→ **DATA FOR THIS TASK**:
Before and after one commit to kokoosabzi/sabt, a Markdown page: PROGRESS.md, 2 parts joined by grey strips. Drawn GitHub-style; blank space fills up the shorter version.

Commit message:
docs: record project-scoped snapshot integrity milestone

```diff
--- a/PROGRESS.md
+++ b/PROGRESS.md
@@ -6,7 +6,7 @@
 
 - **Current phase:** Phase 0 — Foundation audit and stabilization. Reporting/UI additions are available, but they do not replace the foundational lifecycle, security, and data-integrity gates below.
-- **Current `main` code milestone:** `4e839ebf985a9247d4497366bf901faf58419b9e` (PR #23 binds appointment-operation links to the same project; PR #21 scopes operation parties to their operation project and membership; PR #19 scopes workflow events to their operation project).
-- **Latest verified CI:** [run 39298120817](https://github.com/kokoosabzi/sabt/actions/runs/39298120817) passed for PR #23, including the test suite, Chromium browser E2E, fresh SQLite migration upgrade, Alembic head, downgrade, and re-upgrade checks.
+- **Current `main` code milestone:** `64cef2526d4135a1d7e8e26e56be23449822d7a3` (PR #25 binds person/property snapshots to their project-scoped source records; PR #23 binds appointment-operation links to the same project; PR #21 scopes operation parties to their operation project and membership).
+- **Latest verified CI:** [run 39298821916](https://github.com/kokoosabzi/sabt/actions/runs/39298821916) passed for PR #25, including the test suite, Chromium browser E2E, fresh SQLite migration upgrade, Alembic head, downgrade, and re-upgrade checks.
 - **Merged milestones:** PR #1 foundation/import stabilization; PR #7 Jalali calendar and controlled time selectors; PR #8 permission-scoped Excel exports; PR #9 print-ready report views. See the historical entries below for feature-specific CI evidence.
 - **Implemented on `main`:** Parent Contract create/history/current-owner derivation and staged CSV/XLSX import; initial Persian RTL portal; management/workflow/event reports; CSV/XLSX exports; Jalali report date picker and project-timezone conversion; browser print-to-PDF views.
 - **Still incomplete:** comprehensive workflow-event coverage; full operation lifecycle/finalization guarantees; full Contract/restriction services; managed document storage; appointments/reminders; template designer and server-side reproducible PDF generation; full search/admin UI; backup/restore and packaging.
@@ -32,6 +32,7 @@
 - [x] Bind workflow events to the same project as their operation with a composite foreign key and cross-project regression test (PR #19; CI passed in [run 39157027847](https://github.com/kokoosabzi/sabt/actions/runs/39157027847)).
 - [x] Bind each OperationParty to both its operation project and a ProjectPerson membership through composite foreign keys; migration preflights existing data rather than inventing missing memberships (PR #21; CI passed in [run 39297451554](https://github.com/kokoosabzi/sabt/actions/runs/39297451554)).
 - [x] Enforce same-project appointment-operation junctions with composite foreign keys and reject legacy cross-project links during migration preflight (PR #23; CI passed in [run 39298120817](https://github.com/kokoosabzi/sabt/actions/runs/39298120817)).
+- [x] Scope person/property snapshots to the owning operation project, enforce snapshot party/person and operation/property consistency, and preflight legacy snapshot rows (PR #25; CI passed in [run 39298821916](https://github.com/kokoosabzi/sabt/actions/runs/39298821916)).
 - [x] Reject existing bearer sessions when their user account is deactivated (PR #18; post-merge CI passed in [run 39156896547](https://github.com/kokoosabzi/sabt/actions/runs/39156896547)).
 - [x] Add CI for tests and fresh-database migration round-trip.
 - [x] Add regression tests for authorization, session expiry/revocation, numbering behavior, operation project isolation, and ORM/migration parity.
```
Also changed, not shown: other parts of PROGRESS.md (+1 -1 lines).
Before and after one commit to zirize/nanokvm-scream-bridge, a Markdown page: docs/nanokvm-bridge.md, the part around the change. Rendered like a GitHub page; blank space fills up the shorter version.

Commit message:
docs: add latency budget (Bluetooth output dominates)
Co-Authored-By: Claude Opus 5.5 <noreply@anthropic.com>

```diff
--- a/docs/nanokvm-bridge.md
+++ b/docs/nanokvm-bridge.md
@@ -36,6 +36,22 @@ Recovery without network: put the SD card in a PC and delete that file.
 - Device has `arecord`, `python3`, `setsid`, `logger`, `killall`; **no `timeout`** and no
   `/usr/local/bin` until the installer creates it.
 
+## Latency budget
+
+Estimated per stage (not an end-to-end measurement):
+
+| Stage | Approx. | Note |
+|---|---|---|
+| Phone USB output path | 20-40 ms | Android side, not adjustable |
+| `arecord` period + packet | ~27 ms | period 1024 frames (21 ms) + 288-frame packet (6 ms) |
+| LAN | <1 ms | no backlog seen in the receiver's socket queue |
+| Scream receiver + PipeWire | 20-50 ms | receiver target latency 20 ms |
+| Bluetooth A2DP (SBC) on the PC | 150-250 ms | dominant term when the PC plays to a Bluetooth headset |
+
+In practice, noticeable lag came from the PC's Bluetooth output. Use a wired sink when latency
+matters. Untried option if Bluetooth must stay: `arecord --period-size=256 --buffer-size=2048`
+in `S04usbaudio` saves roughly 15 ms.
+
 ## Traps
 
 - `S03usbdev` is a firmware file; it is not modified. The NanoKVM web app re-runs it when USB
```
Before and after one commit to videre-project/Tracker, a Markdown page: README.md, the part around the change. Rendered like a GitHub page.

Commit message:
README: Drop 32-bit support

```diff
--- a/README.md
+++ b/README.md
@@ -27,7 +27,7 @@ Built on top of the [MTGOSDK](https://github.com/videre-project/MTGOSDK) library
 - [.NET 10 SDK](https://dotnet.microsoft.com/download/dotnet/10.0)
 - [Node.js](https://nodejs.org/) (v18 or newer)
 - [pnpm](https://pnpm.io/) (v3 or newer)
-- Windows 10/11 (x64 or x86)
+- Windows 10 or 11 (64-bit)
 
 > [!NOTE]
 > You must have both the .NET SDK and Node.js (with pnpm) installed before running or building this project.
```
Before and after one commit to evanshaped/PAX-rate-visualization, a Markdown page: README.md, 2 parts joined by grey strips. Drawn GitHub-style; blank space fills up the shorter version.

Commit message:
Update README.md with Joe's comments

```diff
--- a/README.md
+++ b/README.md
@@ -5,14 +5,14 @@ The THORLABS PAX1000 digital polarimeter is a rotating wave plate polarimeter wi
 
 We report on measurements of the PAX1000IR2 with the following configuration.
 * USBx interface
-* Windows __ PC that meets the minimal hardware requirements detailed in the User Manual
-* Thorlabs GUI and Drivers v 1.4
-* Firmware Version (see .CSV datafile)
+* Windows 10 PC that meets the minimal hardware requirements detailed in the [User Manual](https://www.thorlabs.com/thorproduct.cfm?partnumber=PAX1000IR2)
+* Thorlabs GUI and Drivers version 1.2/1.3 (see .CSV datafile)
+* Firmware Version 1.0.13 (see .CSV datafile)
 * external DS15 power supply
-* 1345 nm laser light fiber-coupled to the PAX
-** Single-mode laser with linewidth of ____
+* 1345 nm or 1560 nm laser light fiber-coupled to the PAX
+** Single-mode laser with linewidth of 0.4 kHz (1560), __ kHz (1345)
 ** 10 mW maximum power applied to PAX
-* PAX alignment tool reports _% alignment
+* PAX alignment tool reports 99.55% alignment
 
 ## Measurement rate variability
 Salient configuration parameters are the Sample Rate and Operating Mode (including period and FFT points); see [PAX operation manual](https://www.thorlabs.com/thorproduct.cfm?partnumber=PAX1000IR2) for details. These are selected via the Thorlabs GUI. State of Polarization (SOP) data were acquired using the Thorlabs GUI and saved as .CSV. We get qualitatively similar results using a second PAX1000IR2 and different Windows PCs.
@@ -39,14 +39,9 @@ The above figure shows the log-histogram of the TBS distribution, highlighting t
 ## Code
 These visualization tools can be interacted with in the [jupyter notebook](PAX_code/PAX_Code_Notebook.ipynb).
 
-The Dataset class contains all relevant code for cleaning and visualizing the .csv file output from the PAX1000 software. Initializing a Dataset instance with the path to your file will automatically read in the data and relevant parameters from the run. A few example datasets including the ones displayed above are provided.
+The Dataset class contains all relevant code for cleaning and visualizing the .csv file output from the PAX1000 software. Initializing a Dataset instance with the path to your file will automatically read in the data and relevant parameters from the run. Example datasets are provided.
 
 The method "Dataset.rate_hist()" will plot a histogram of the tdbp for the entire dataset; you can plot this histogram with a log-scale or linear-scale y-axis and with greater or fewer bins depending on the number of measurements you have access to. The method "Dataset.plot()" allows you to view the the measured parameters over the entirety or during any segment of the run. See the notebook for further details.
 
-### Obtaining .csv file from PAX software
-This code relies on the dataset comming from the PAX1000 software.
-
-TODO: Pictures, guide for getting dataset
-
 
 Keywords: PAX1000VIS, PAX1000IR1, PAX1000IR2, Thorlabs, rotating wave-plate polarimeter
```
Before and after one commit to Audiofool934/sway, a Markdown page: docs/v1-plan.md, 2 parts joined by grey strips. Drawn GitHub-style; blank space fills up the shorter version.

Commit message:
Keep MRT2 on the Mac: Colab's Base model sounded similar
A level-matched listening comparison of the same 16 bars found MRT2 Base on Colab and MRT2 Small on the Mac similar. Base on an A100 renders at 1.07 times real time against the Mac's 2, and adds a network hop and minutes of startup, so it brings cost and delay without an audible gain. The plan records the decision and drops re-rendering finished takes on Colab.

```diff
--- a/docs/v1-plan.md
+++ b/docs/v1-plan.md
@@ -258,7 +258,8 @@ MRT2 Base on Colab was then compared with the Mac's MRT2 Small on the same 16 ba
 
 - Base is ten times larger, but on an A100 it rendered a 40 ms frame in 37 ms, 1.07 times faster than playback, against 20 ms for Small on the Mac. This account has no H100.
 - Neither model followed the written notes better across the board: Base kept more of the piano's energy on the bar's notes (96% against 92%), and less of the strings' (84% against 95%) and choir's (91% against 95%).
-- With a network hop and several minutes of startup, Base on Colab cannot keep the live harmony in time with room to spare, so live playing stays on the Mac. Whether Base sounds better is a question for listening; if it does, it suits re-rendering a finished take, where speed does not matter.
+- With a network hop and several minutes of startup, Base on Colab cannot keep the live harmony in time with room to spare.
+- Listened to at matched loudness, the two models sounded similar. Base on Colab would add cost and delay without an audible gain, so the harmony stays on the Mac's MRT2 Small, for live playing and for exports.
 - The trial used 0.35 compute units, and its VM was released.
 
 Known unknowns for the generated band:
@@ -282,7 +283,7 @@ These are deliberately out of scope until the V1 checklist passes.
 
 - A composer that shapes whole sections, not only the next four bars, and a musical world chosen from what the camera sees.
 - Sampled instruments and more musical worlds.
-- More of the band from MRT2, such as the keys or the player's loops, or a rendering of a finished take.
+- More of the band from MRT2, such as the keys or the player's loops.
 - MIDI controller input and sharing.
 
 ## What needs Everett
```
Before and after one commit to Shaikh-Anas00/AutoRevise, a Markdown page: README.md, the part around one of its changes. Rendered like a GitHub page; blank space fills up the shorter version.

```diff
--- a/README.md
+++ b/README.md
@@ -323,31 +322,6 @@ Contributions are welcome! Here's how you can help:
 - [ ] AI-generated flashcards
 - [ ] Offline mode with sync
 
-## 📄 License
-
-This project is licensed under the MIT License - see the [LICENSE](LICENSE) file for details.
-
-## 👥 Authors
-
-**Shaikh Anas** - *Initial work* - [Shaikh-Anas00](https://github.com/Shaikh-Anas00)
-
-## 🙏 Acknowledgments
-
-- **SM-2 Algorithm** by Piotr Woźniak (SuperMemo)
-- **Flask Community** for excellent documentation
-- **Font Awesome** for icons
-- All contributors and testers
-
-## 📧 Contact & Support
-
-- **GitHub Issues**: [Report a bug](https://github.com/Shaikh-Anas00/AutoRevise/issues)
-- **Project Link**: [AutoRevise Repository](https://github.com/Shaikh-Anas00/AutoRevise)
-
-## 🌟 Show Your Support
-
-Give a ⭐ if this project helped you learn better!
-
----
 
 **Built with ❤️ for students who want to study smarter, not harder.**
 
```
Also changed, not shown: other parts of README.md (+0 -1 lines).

→ **THE PROBLEM**:
Search the lines above for the string "License", then show every one that has it.

→ **FINISHED EXERCISE**:
-## 📄 License
-This project is licensed under the MIT License - see the [LICENSE](LICENSE) file for details.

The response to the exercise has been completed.